The adult Alison (Laura Mauldin) is the perfect narrator. She is by no means omniscient; we are watching her remember and understand in the same breath. We are watching her new discoveries and feeling the pain of remembrance alongside her. Her negotiation of a difficult story feels real and honest and vulnerable. She wants to know and understand, and we’re invited into the experience.
Bruce Bechdel (Josh Waller) is a complicated man and a complicated character to play, but the performance is brilliant. It is difficult to make a character who cheats on his wife and has a volatile temper with the whole house sympathetic. The story doesn’t hold back from his faults and problems and neither does Waller. But the audience still feels the pain and the brokenness in an authentic way. It isn’t pathetic or melodramatic; it’s a quiet and hidden ache, a torment that bubbles over in outbursts.
Alongside Bruce Bechdel is his wife, Helen (Regina Torres), who has a quiet ache of her own. Torres beautifully communicates this repressed pain, the distance felt, the fear realized. Drew Fitzgerald and Ben Kerllenevich are delightful as Alison’s brothers, Christian and John, and have a real presence in each of their scenes and songs. Experienced first love Joan is magnetic, an encouragement and helpful voice, self-assured but still real and charismatic. Alejandro Ramos, who plays a variety of young men who come in and out of the lives of the Bechdels, is memorable in each of these roles and brings life to them with a beautiful voice.
Though full of laughter and jokes and upbeat songs, Fun Home is not an easy play. But it is an important one. It explores the world of the past, seeking to understand and appreciate. It’s refreshingly honest and excruciatingly authentic, and it’s a show you don’t want to miss.
Please note: Fun Home is definitely an adult show, so leave the little ones at home for this one.

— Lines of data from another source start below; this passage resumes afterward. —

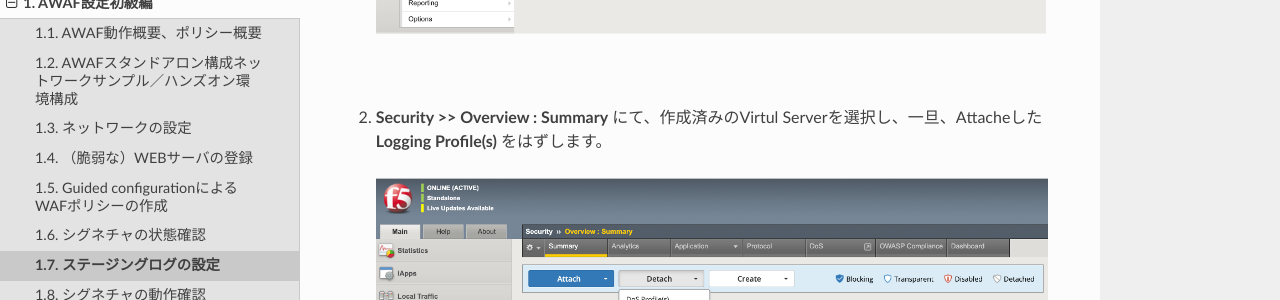
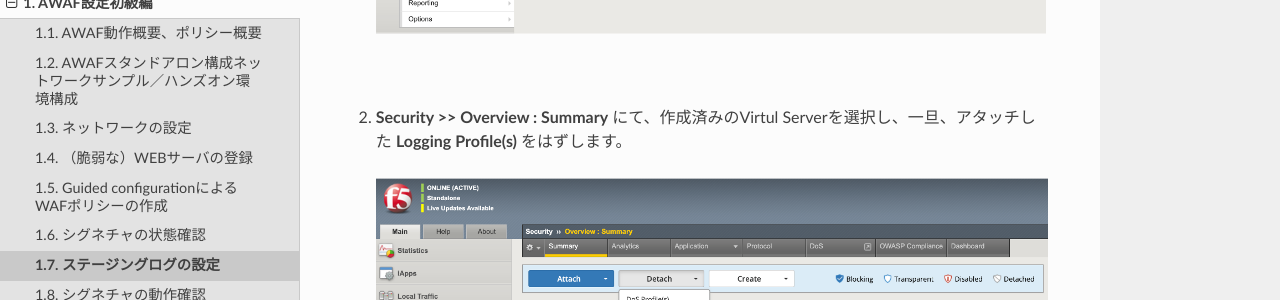
Before and after one commit to BeF5/f5j-easy-setup-waf-17, a Sphinx documentation site: the page built from docs/content1/module07/module07.rst, in a window 1280 px wide and 900 px high, scrolled down 585 px. Shown: the part 150-450 px from the top of the window. Built offline with Sphinx 7.4.7 and the Read the Docs theme 2.0.0, drawn with Linux system fonts in a browser that asks for light colours.

Commit message:
no message

```diff
--- a/docs/content1/module06/module06.rst
+++ b/docs/content1/module06/module06.rst
@@ -12,6 +12,6 @@
 #. **Attack Signatures** をクリックします。作成済みのセキュリティポリシーをクリックします。シグネチャのステータスが **Staging** となっていることを確認します。
 
    .. image:: images/mod6-3.png
+      |
    .. note::
       Staging(ステージング)モードとは、Learn/Alarm/Block設定が無効化され、攻撃を検知した場合には、「Manual Traffic Learning」で学習するだけの動作となるモードです。
-   |
--- a/docs/content1/module07/module07.rst
+++ b/docs/content1/module07/module07.rst
@@ -7,7 +7,7 @@
 
    .. image:: images/mod7-1.png
    |
-#. **Security >> Overview : Summary** にて、作成済みのVirtul Serverを選択し、一旦、Attacheした **Logging Profile(s)** をはずします。
+#. **Security >> Overview : Summary** にて、作成済みのVirtul Serverを選択し、一旦、アタッチした **Logging Profile(s)** をはずします。
 
    .. image:: images/mod7-2.png
    |
```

Limelight Theatre’s Fun Home runs Thursdays-Sundays through August 25. Tickets are available at www.limelight-theatre.org or by calling 904.825.1164.